• [Work task]: Find and return every line of the data that contains the word "form".

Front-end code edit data
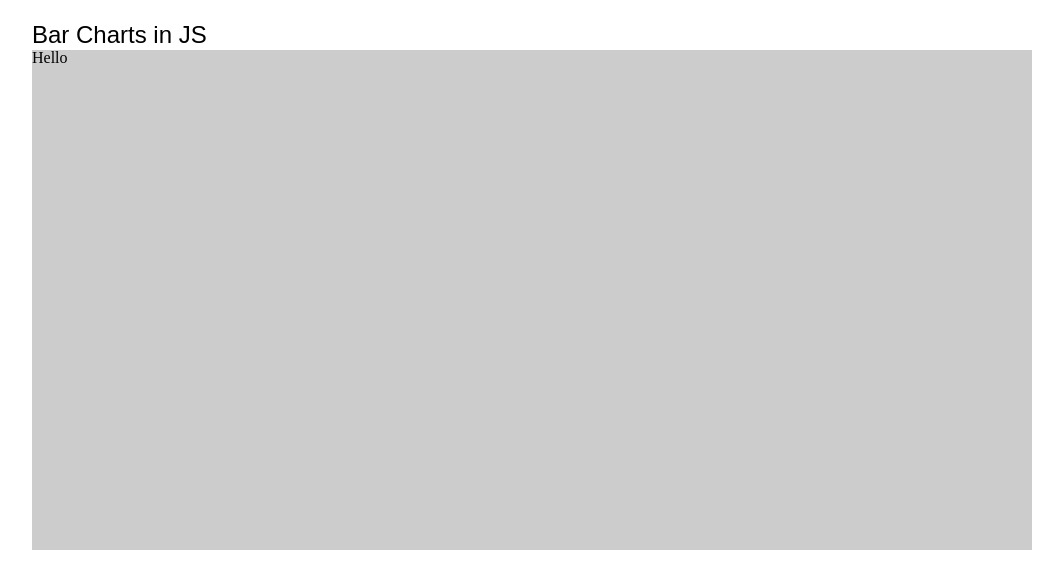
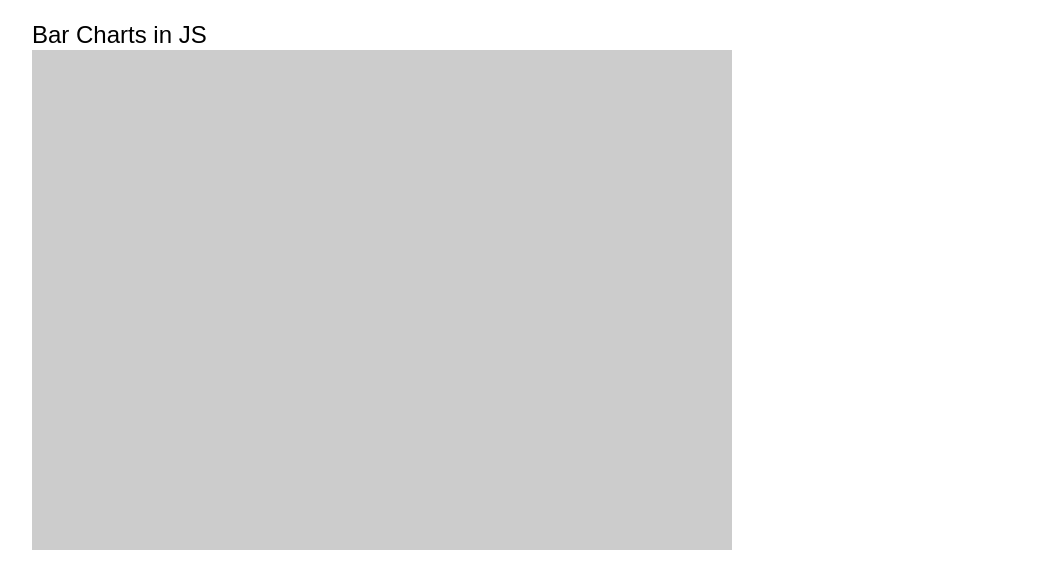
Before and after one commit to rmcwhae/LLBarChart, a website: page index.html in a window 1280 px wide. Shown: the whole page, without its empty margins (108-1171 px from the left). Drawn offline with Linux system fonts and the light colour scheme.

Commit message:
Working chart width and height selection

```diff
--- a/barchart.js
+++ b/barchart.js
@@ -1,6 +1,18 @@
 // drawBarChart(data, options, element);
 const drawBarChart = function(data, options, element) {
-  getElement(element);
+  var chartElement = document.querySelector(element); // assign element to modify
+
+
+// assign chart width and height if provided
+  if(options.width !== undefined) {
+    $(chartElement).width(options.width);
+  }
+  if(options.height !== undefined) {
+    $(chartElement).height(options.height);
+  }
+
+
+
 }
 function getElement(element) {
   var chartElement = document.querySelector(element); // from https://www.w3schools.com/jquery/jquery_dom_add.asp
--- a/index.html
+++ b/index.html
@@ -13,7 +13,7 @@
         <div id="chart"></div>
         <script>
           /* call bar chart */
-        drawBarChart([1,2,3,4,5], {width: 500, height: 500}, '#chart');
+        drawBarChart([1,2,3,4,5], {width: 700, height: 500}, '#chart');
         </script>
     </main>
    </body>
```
...
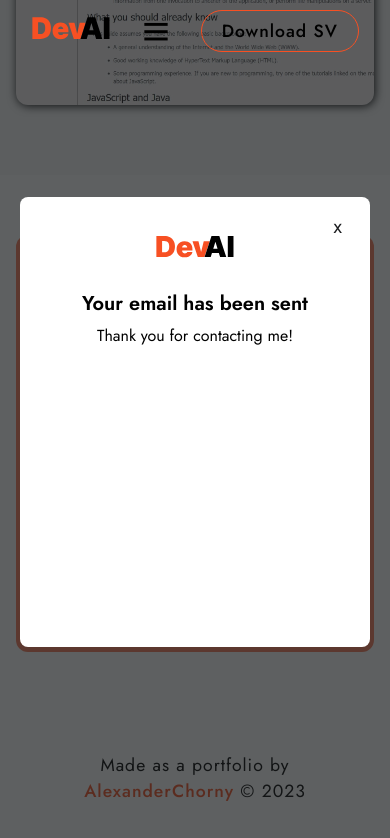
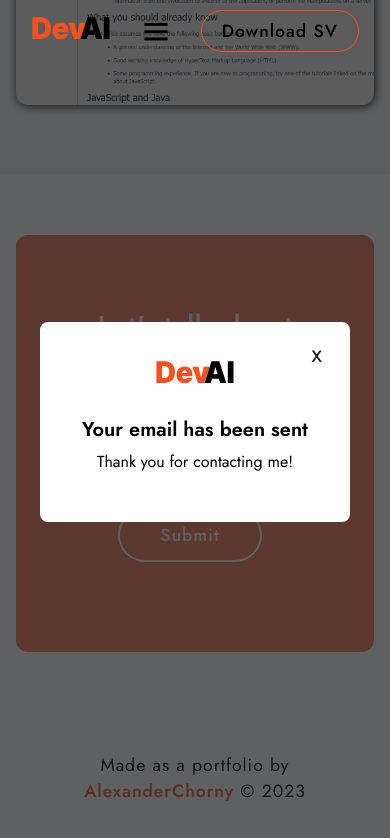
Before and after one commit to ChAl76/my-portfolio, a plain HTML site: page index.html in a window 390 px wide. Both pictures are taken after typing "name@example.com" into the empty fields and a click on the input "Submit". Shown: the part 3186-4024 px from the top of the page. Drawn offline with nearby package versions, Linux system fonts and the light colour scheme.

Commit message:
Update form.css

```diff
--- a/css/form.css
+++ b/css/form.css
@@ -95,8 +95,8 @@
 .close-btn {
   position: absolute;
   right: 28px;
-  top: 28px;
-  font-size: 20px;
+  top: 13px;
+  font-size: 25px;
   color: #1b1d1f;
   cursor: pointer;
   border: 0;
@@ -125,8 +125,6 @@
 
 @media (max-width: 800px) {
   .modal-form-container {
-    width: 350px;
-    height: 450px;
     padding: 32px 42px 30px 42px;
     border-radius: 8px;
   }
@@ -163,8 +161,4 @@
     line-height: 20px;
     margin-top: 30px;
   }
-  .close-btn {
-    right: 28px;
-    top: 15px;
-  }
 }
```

• [Result of this exercise]:
Update form.css
--- a/css/form.css
+++ b/css/form.css
   .modal-form-container {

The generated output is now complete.